## What to produce
Look through the lines below; wherever the word "text" appears, copy that line.

──────── Entries supplied ────────

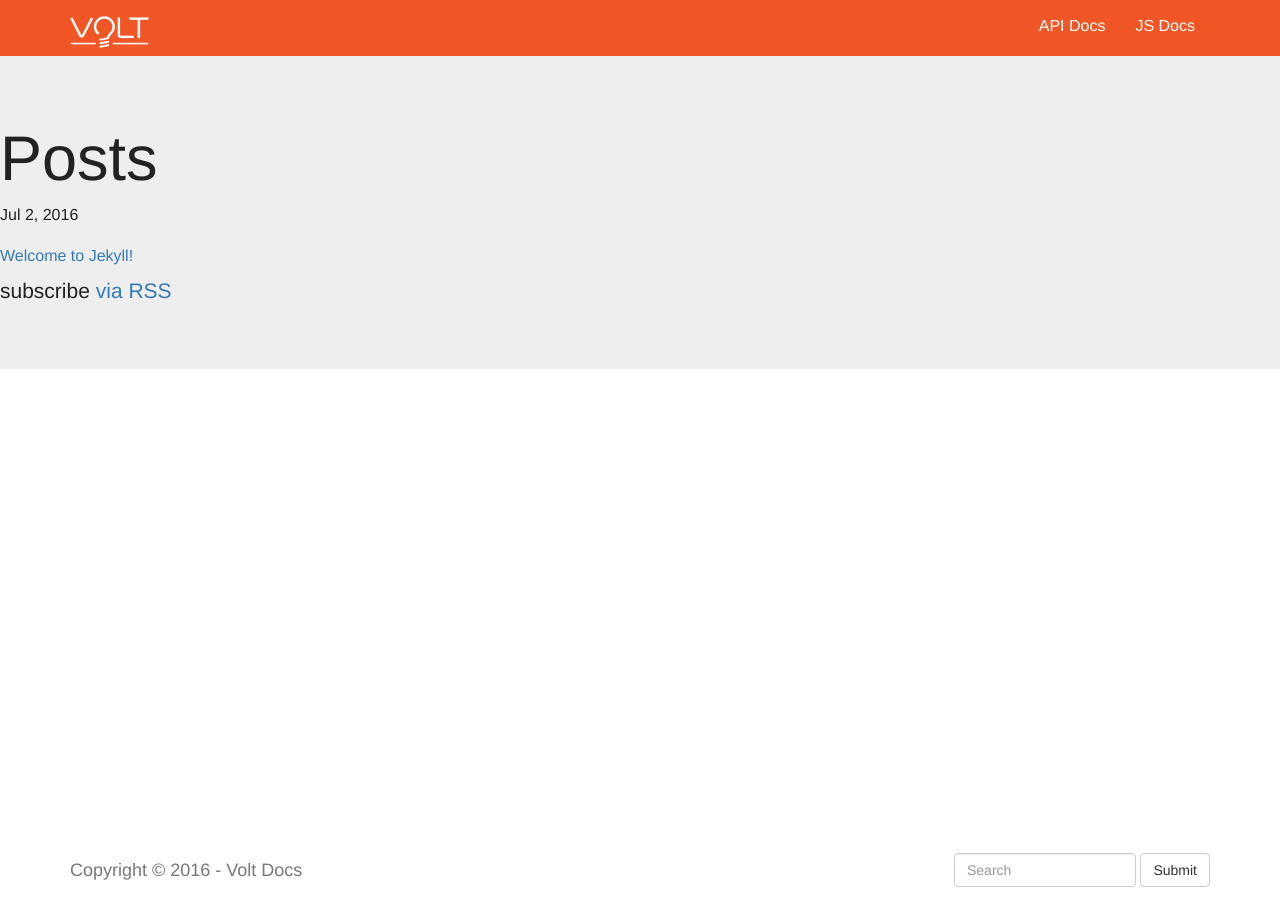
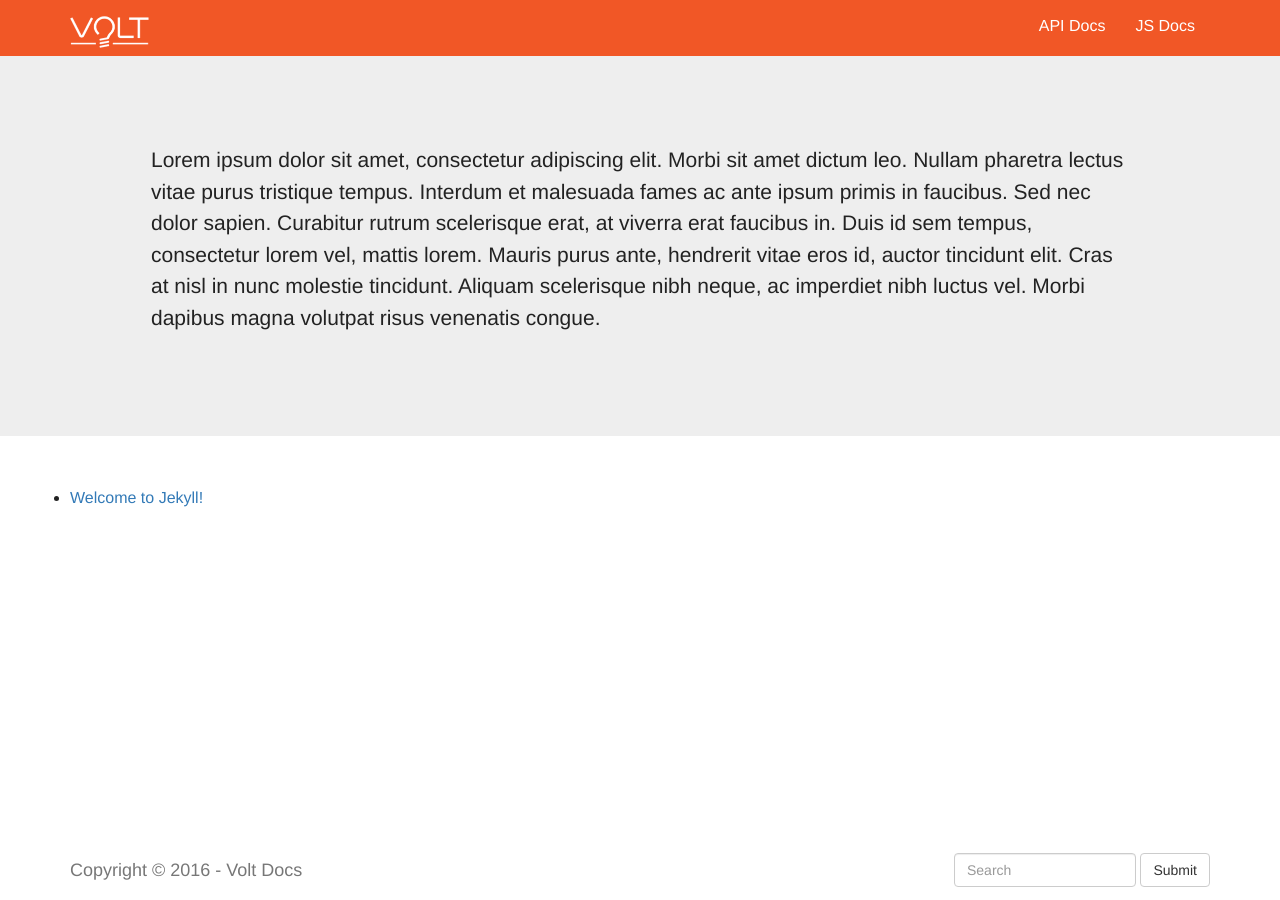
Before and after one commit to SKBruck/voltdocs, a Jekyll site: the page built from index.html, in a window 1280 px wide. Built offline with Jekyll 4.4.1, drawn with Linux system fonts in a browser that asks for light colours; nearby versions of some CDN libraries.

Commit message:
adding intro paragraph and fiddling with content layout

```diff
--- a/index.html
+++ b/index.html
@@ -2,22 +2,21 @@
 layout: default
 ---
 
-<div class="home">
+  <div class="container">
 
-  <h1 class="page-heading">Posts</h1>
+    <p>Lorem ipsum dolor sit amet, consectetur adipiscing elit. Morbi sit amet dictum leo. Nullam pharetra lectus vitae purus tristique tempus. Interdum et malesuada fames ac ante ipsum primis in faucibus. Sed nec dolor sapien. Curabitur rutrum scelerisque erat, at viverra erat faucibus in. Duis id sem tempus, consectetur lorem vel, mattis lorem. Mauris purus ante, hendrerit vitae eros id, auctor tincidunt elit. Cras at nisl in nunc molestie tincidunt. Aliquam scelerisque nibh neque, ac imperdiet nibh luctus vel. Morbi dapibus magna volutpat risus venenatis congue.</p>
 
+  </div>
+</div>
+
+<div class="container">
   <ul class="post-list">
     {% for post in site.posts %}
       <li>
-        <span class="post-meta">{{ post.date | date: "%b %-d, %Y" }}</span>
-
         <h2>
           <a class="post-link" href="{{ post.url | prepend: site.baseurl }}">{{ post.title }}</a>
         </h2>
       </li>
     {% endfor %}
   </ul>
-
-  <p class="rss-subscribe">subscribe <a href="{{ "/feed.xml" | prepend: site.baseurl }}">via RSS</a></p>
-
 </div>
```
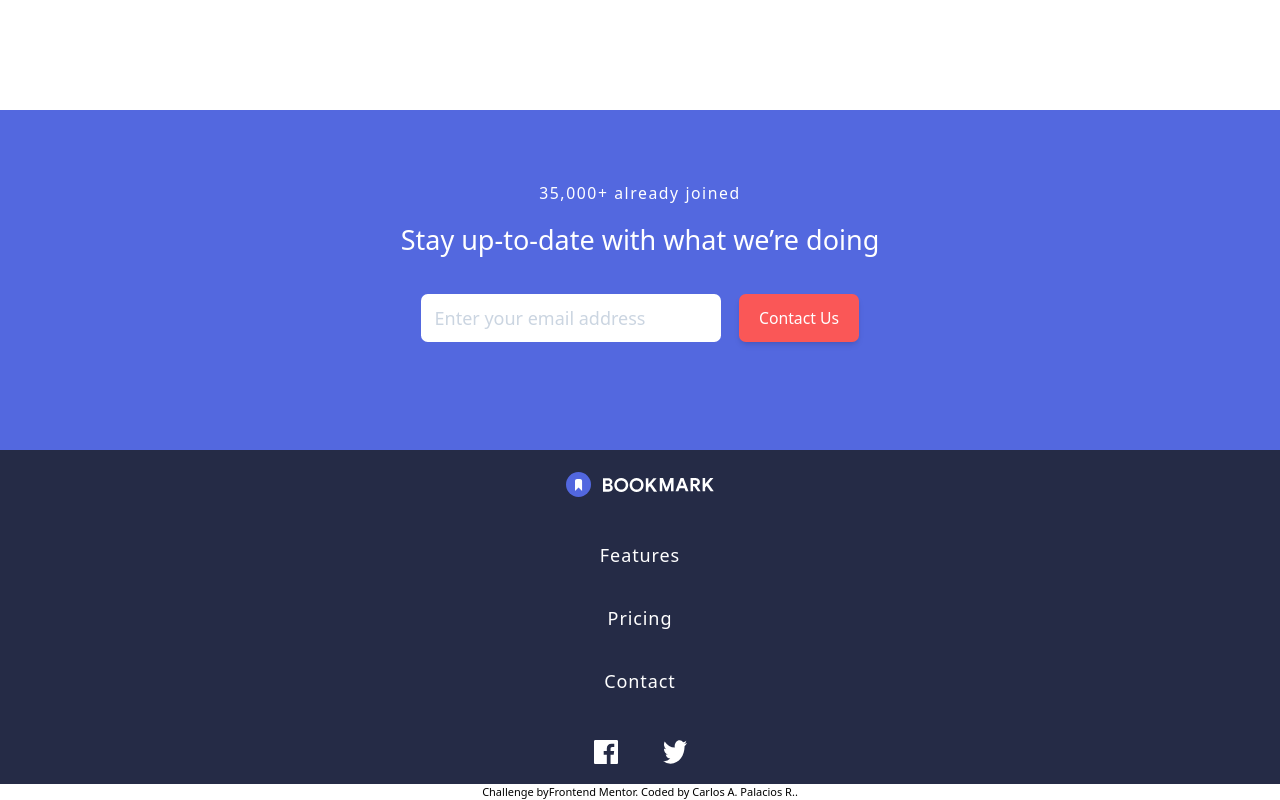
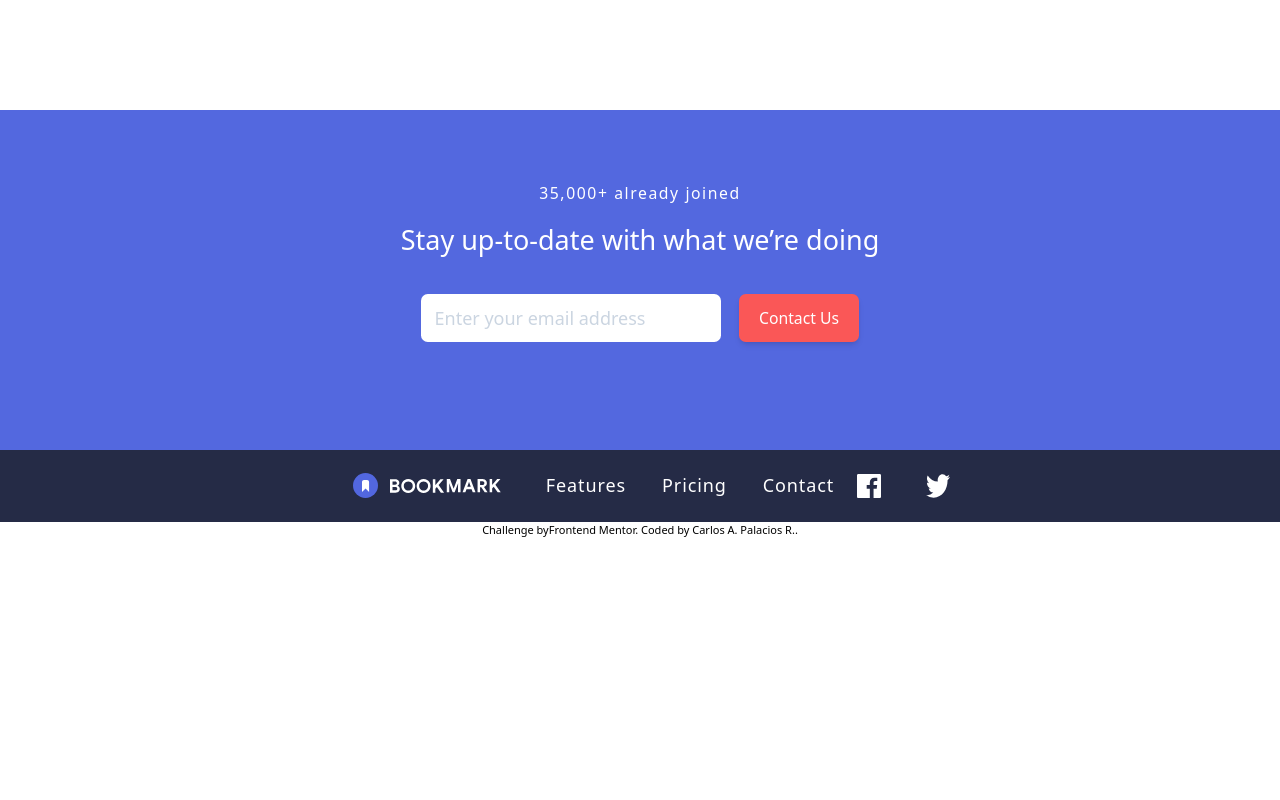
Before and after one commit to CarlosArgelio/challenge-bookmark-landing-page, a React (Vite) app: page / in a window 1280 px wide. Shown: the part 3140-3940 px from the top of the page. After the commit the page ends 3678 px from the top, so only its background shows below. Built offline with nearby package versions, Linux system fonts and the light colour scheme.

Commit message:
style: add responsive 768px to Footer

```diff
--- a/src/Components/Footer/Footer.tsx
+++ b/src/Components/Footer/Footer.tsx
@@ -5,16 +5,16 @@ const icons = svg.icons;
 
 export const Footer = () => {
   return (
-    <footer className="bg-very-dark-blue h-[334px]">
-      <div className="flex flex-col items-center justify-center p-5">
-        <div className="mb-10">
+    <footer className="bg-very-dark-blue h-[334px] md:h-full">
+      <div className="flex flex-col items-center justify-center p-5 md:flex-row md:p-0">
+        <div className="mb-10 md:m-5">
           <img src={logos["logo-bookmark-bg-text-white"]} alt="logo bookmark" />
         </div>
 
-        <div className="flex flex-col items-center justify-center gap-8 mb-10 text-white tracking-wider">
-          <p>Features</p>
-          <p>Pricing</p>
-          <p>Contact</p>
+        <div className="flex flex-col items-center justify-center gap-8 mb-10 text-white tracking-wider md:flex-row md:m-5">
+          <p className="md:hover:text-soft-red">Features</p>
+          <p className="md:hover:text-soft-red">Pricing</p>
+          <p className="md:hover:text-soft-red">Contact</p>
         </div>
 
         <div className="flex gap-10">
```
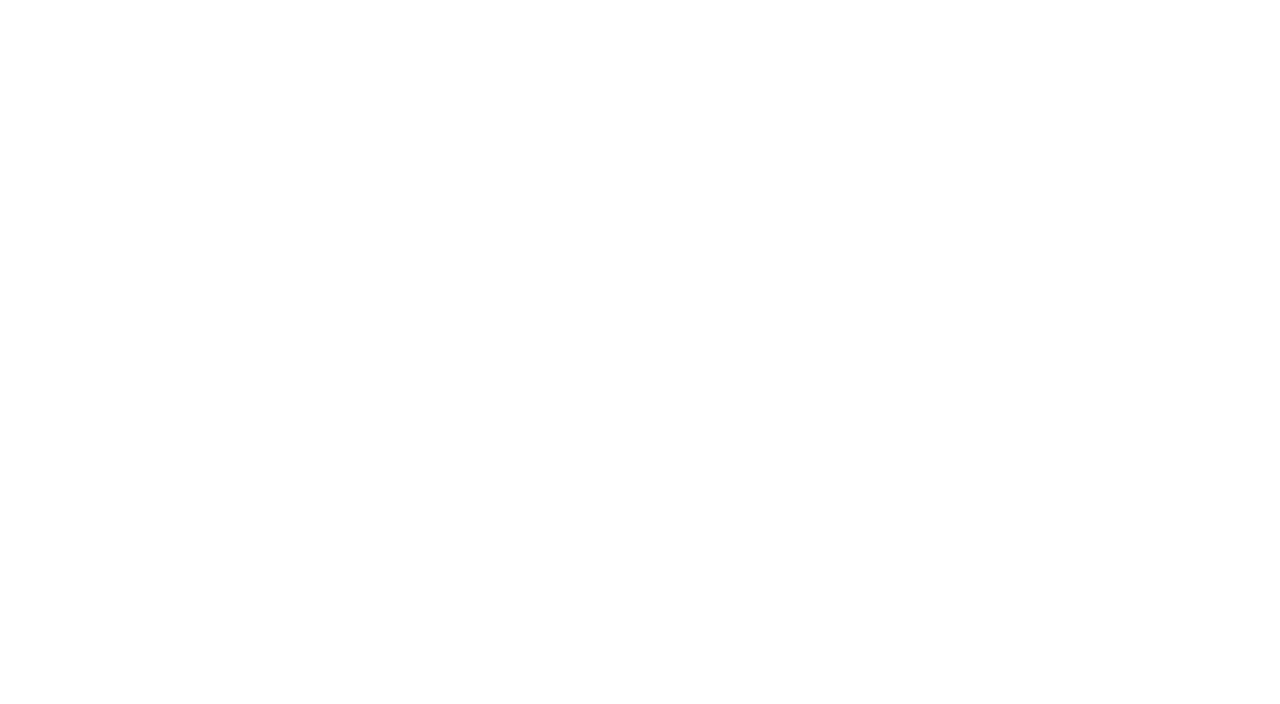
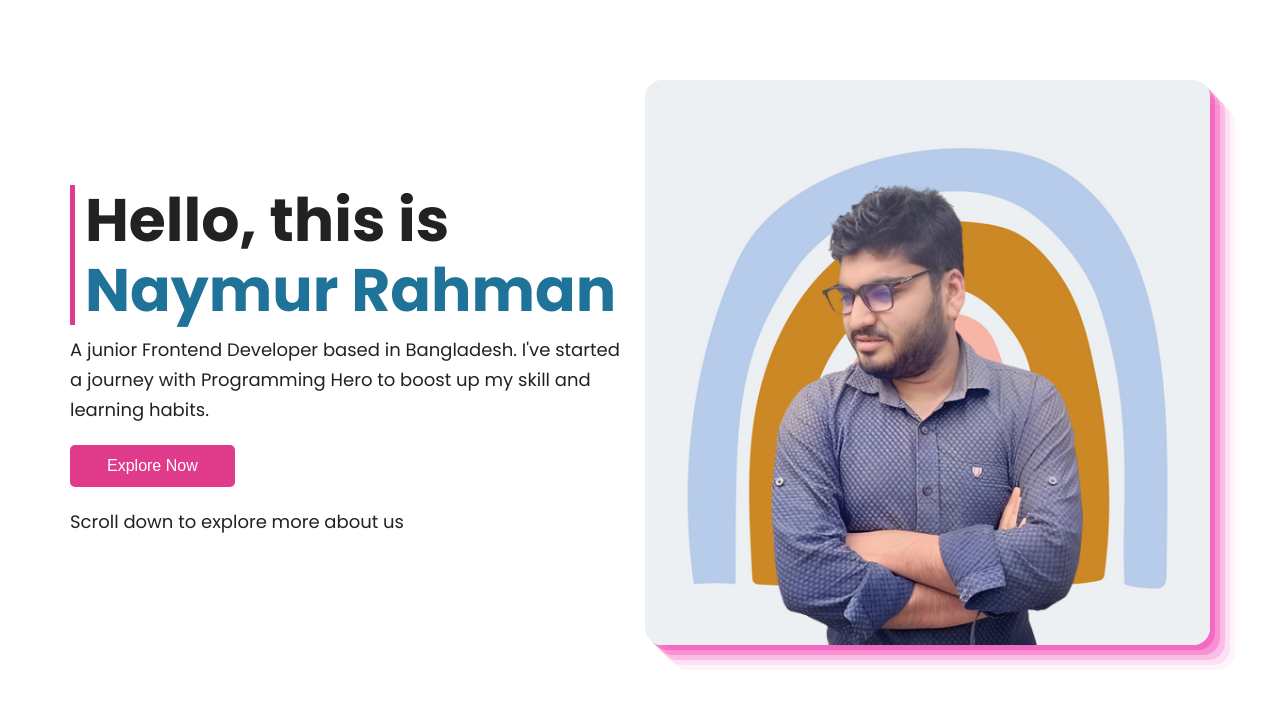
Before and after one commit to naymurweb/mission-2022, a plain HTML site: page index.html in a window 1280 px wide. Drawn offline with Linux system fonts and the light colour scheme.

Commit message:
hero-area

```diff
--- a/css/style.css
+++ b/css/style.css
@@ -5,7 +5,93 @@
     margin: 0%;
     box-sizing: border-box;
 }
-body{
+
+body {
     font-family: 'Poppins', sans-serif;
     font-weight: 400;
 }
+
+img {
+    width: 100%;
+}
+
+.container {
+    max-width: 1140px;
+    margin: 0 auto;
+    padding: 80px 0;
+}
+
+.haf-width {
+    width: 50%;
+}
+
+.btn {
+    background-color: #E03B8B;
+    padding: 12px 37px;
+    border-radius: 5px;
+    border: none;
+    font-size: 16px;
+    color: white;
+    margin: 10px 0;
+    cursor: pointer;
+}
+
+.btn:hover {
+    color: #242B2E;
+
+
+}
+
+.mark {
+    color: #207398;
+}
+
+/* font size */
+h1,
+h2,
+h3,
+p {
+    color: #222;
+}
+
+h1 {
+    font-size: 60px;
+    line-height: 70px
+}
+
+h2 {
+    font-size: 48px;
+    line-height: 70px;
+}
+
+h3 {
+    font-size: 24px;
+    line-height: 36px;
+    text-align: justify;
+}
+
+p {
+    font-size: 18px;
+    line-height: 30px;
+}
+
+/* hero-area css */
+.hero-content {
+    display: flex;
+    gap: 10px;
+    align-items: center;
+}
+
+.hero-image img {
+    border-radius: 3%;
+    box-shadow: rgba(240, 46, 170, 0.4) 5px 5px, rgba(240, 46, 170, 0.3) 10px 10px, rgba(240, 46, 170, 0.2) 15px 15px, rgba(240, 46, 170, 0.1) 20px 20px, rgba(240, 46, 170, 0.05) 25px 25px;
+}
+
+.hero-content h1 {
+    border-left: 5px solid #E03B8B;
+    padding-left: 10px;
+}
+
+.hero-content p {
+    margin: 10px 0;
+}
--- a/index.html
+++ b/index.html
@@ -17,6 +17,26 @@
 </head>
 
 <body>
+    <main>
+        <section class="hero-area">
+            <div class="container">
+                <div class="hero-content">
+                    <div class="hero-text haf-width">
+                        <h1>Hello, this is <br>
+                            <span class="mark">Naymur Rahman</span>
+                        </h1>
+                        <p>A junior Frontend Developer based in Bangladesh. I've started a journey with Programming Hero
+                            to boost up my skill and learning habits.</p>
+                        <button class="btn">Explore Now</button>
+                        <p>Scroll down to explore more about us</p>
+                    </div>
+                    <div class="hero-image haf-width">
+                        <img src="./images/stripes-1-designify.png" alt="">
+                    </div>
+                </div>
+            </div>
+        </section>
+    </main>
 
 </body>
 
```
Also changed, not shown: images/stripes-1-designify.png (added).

────────

## Solution to this problem
           <img src={logos["logo-bookmark-bg-text-white"]} alt="logo bookmark" />
-        <div className="flex flex-col items-center justify-center gap-8 mb-10 text-white tracking-wider">
+        <div className="flex flex-col items-center justify-center gap-8 mb-10 text-white tracking-wider md:flex-row md:m-5">
+          <p className="md:hover:text-soft-red">Features</p>
+          <p className="md:hover:text-soft-red">Pricing</p>
+          <p className="md:hover:text-soft-red">Contact</p>
+    text-align: justify;
+                    <div class="hero-text haf-width">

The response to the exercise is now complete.